=== Begin Enclosure ===
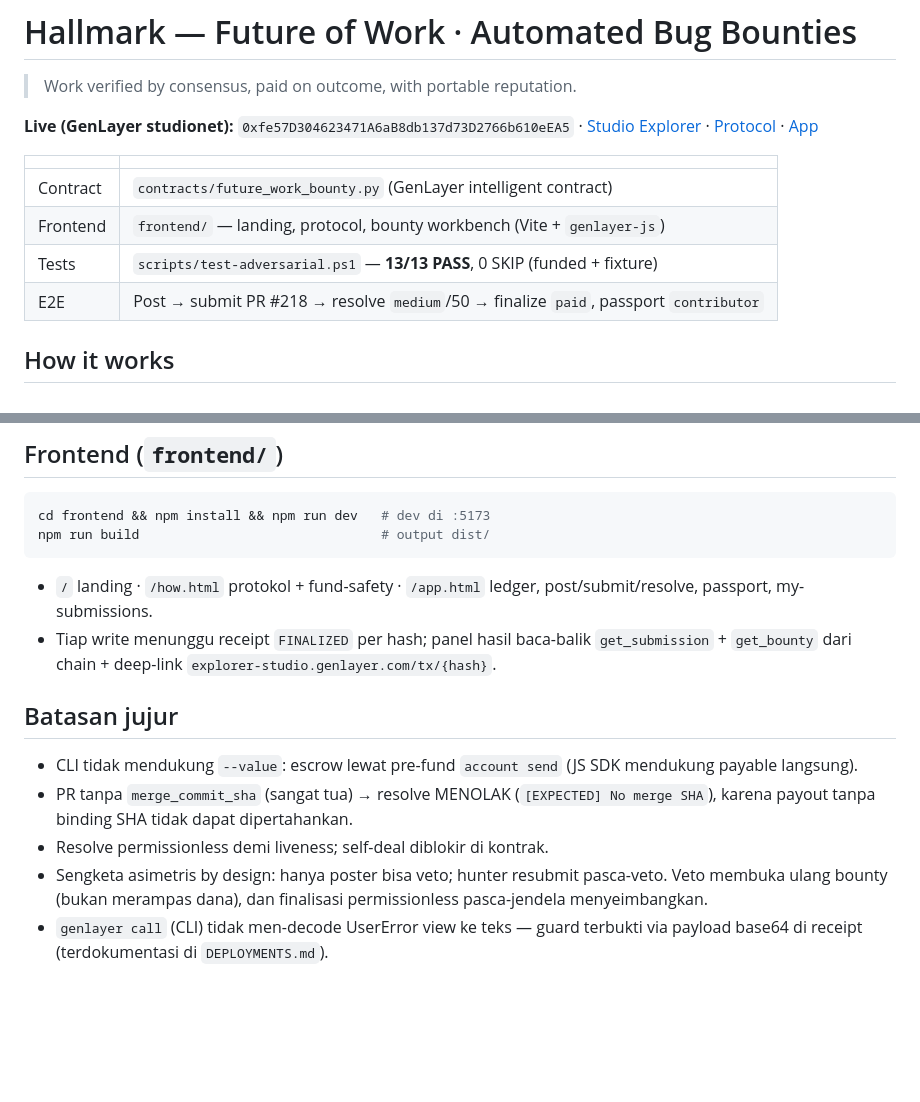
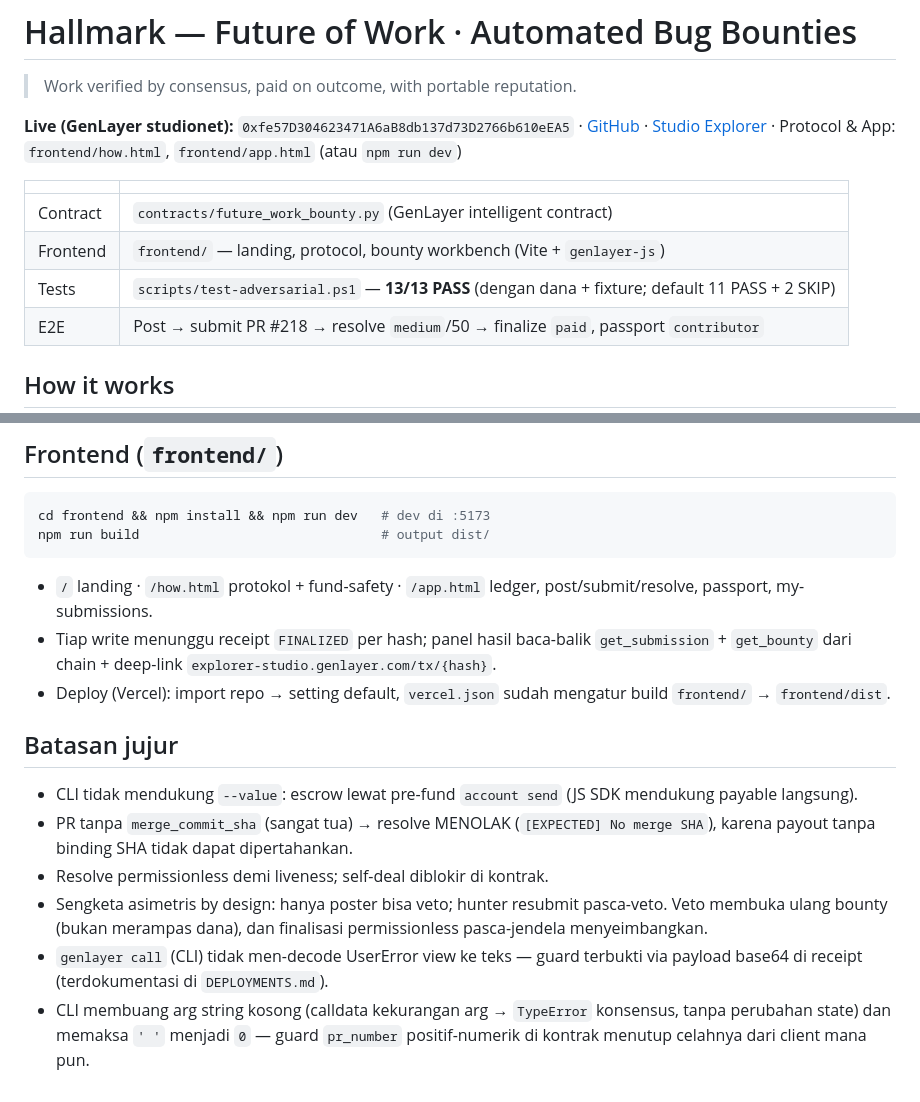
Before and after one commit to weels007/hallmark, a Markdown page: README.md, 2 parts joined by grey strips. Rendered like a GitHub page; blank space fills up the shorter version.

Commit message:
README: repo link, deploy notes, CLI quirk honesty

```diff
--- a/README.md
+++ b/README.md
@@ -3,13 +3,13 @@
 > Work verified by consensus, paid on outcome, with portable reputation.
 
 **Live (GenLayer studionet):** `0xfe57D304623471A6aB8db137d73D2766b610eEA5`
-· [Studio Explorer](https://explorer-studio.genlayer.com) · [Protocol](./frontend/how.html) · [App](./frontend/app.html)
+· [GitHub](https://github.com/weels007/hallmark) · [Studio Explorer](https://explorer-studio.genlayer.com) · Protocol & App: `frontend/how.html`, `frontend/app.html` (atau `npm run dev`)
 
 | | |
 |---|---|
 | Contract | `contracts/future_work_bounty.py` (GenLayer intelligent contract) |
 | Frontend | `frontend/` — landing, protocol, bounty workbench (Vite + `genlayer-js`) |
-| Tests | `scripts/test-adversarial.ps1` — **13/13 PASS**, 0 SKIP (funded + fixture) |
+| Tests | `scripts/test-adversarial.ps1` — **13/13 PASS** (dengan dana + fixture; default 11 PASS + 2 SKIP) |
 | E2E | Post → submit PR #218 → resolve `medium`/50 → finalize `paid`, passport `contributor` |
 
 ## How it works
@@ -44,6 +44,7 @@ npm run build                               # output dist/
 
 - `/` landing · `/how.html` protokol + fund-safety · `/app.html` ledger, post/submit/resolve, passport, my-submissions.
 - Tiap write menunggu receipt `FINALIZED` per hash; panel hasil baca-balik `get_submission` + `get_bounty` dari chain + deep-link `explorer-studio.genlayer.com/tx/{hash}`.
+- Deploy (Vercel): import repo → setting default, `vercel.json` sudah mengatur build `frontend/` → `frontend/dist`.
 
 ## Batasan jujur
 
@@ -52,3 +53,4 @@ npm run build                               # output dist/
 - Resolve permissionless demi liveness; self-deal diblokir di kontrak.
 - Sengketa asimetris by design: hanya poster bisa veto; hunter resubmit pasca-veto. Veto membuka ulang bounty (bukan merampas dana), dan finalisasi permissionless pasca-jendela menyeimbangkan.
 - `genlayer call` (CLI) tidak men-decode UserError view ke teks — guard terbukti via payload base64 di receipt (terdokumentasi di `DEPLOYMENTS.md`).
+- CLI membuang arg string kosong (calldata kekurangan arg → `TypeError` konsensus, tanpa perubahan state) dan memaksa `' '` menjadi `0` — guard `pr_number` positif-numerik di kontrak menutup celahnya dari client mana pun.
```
=== End Enclosure ===
What is needed – Some lines in the data above hold the string "README". Find and copy each of them.

Exercise solution –
Before and after one commit to weels007/hallmark, a Markdown page: README.md, 2 parts joined by grey strips. Rendered like a GitHub page; blank space fills up the shorter version.
README: repo link, deploy notes, CLI quirk honesty
--- a/README.md
+++ b/README.md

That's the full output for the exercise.